September 21, 2014
Once street sellers voice demands
For The Herald
BA City Once neighbourhood’s street sellers, headed by a Senegalese jewellery-peddler group, occupied yesterday Pueyrredón Avenue during a few hours to resist the eviction order issued by City Hall and demanded that local authorities sit at a table to negotiate with them instead of appealing to force.
“We are working legally, they can’t throw us out! Why don’t they come here to talk?”, cried out the street vendors.
“We want to work!”
But from local government offices, the only voice heard was Deputy Mayor María Eugenia Vidal, endorsing the security scheme.
“Street trade is allowed in the City provided it is not illegal merchandise. Otherwise, we are dealing with crime”, Mayor Mauricio Macri’s second-in-command publicly argued.
It was another episode in the running battle the ruling centre-right PRO party has maintained with street sellers since taking office in 2007.
Two years ago, on January, 2012, the battleground was downtown Florida pedestrian street, a traditional touristic and commercial stroll whose middle lane used to offer all types of goods —from clothing and paintings to pirated movies and CDs— at a remarkably lower price than nearby legal shops.
CAME (Argentine Confederation of Medium-sized Businesses) retailer association accused street sellers of unfair competition because they were unable to match their own prices to the almost tax-free level of street vendors and, therefore risked going bankrupt. And Macri’s administration stated that most of the merchandise sold in the street was illegal or, at least, of “dubious origin.”
Consequently, City Hall ordered the Metropolitan Police to clear them out. In some cases, mainly handicrafts selling-points, an alternative solution was presented to them by the Public Space Ministry for inspectors to resettle them in itinerant fairs throughout the City. But not everyone accepted it.
“I filed an injunction request to halt a City Hall order. They wanted me to work only on Wednesdays and weekends in different places.
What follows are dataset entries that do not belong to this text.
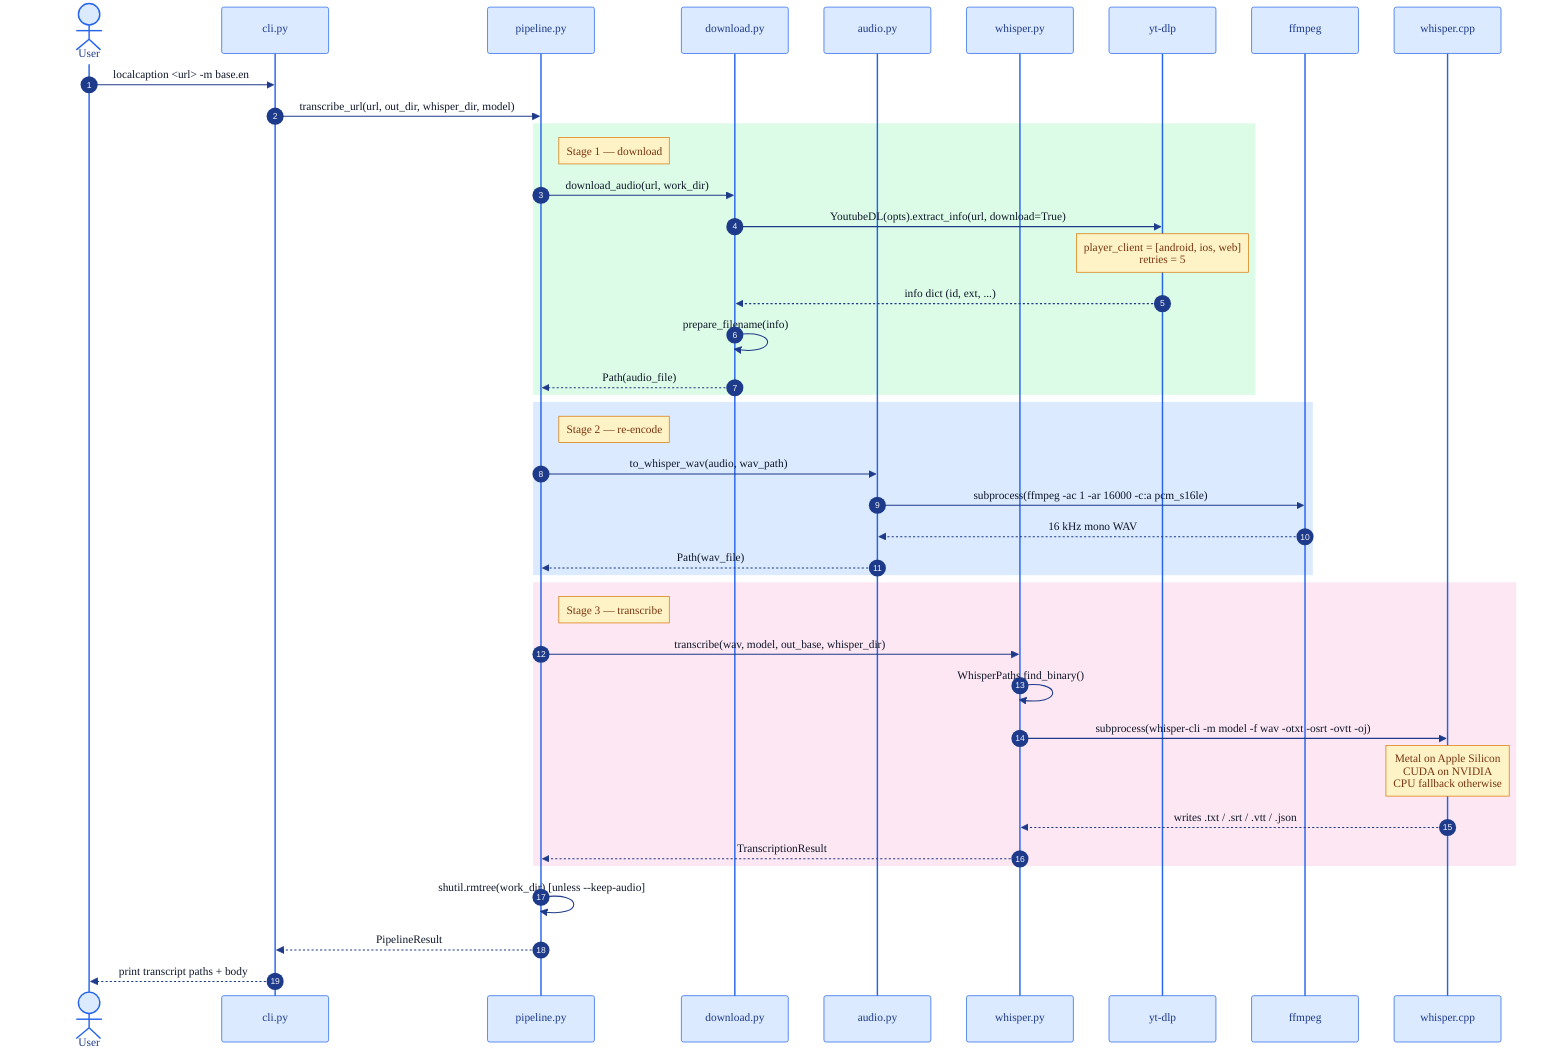
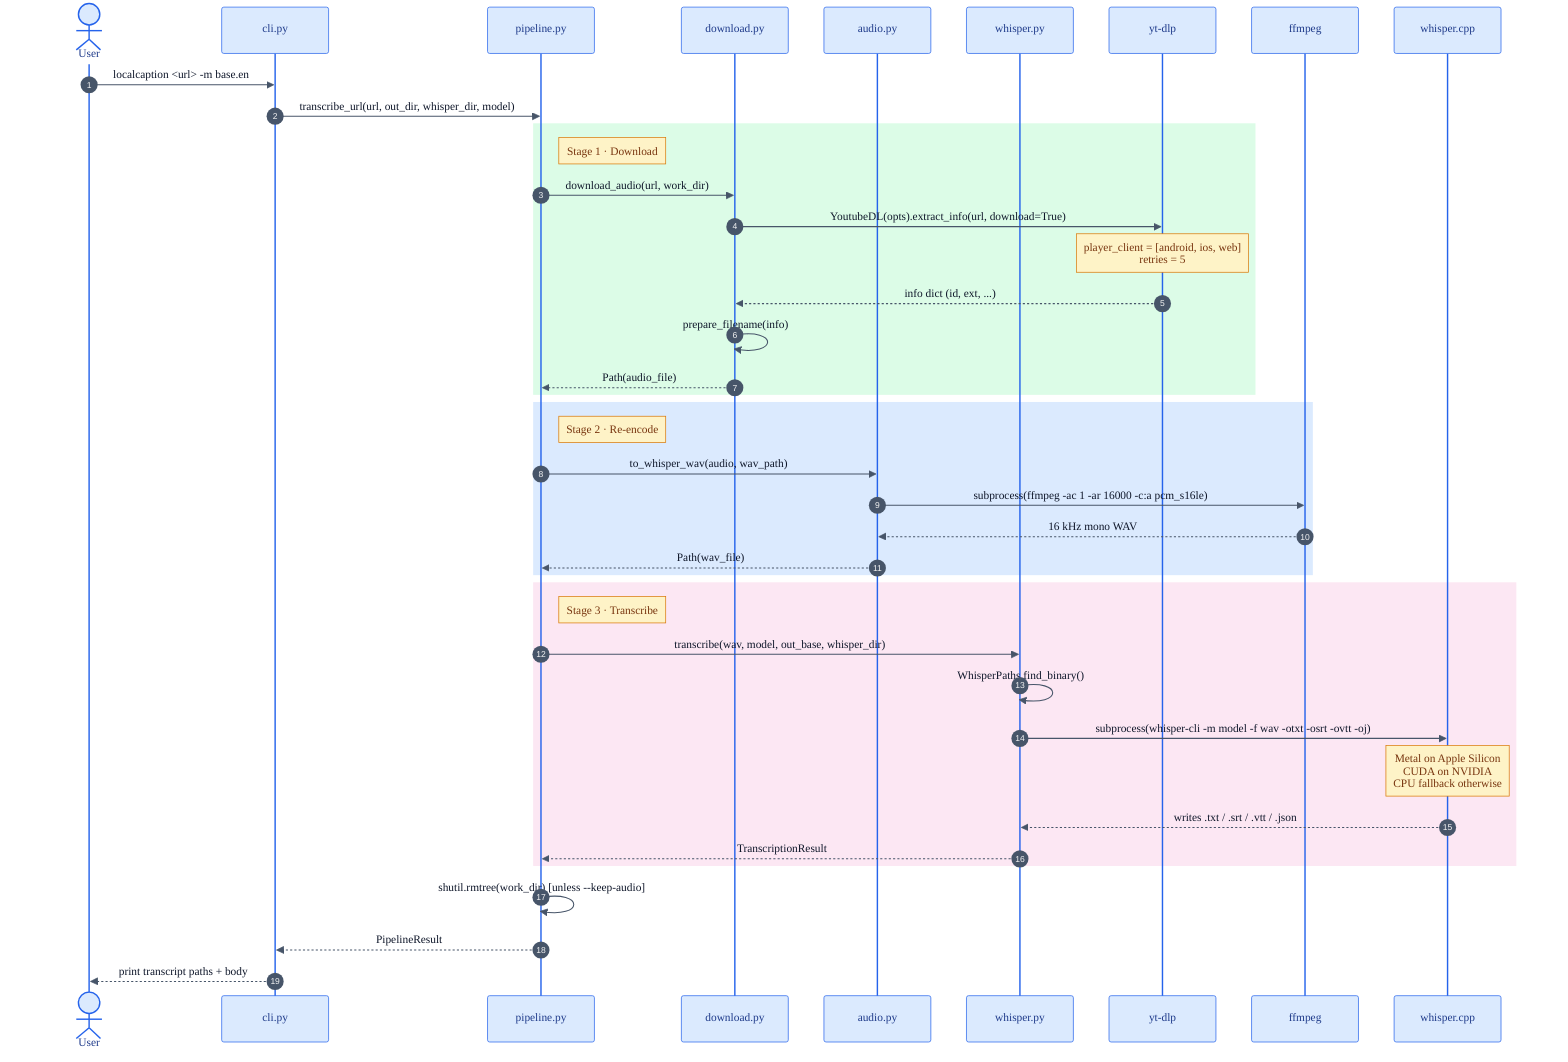
%%{init: {'theme':'base', 'themeVariables': {
-   'primaryColor':'#EFF6FF',
+   'primaryColor':'#F8FAFC',
  'actorBkg':'#DBEAFE',
  'actorBorder':'#2563EB',
  'actorTextColor':'#1E3A8A',
-   'signalColor':'#1E3A8A',
+   'signalColor':'#475569',
  'signalTextColor':'#0F172A',
  'noteBkgColor':'#FEF3C7',
  'noteTextColor':'#78350F',
  'noteBorderColor':'#D97706',
  'fontFamily':'Inter, system-ui, sans-serif'
}}}%%
sequenceDiagram
    autonumber
    actor User
    participant CLI       as cli.py
    participant Pipe      as pipeline.py
    participant Download  as download.py
    participant Audio     as audio.py
    participant Whisper   as whisper.py
    participant YT        as yt-dlp
    participant FF        as ffmpeg
    participant WCPP      as whisper.cpp

    User->>CLI: localcaption <url> -m base.en
    CLI->>Pipe: transcribe_url(url, out_dir, whisper_dir, model)

    rect rgb(220, 252, 231)
-     note right of Pipe: Stage 1 — download
+     note right of Pipe: Stage 1 · Download
    Pipe->>Download: download_audio(url, work_dir)
    Download->>YT: YoutubeDL(opts).extract_info(url, download=True)
    note over YT: player_client = [android, ios, web]<br/>retries = 5
    YT-->>Download: info dict (id, ext, ...)
    Download->>Download: prepare_filename(info)
    Download-->>Pipe: Path(audio_file)
    end

    rect rgb(219, 234, 254)
-     note right of Pipe: Stage 2 — re-encode
+     note right of Pipe: Stage 2 · Re-encode
    Pipe->>Audio: to_whisper_wav(audio, wav_path)
    Audio->>FF: subprocess(ffmpeg -ac 1 -ar 16000 -c:a pcm_s16le)
    FF-->>Audio: 16 kHz mono WAV
    Audio-->>Pipe: Path(wav_file)
    end

    rect rgb(252, 231, 243)
-     note right of Pipe: Stage 3 — transcribe
+     note right of Pipe: Stage 3 · Transcribe
    Pipe->>Whisper: transcribe(wav, model, out_base, whisper_dir)
    Whisper->>Whisper: WhisperPaths.find_binary()
    Whisper->>WCPP: subprocess(whisper-cli -m model -f wav -otxt -osrt -ovtt -oj)
    note over WCPP: Metal on Apple Silicon<br/>CUDA on NVIDIA<br/>CPU fallback otherwise
    WCPP-->>Whisper: writes .txt / .srt / .vtt / .json
    Whisper-->>Pipe: TranscriptionResult
    end

    Pipe->>Pipe: shutil.rmtree(work_dir)  [unless --keep-audio]
    Pipe-->>CLI: PipelineResult
    CLI-->>User: print transcript paths + body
That didn’t meet my basic needs. I am a mother of four, I need to work every day”, artisan Ada Pérez from the Free Traders Movement told the Herald.
Since then, it was only a matter of time before City Hall started to focus on similar street-selling spots like Once.
Eviction or assault order?
Early in the morning yesterday, a BA City Metropolitan Police squad was deployed from Mitre street to Corrientes avenue, near the Once railhead terminal, and dismantled three “illegal marketplaces” on the sidewalk.
A large number CDs and clothes were seized on the grounds of violating BA City Trademarks Act.
It was City Hall’s second-largest security operation this week in Once but street sellers denounced Macri’s government has been putting pressure on them since last weekend.
On Wednesday, the same Senegalese traders group which protested yesterday had blocked Corrientes Avenue, one of the busiest roads heading downtown, accusing BA City’s security arm of “stealing” from them thousands of pesos in watches, gems and belts they work with while also taking their mobile phones and personal computers without further explanations.
“It was 5am and I was taking a shower, preparing for work, when suddenly I heard a lot of noise in the hallway,” Macodou Seye told state-run news agency Télam.
“When I opened the door, dressed only with a towel, I saw a gun pointing in my face”.
Senegalese immigrants carrying boxes full of colourful merchandises are a common scene in BA City streets. A large number of them relocated in Once neighbourhood once they were ejected from Florida street.
And so did other street vendors who crowded into Pueyrredón Avenue and nearby streets with their low-cost merchandise. For City Hall, they are part of a crime syndicate trading in stolen merchandise. And overpopulated streets also attract pick-pockets.
“When you face mobs, the State can’t surrender. We have been fighting this battle for so long and in all places —Florida, Constitución and Retiro neighbourhoods— you discover the same: its merchandise whose origin can’t be explained”, Vidal affirmed.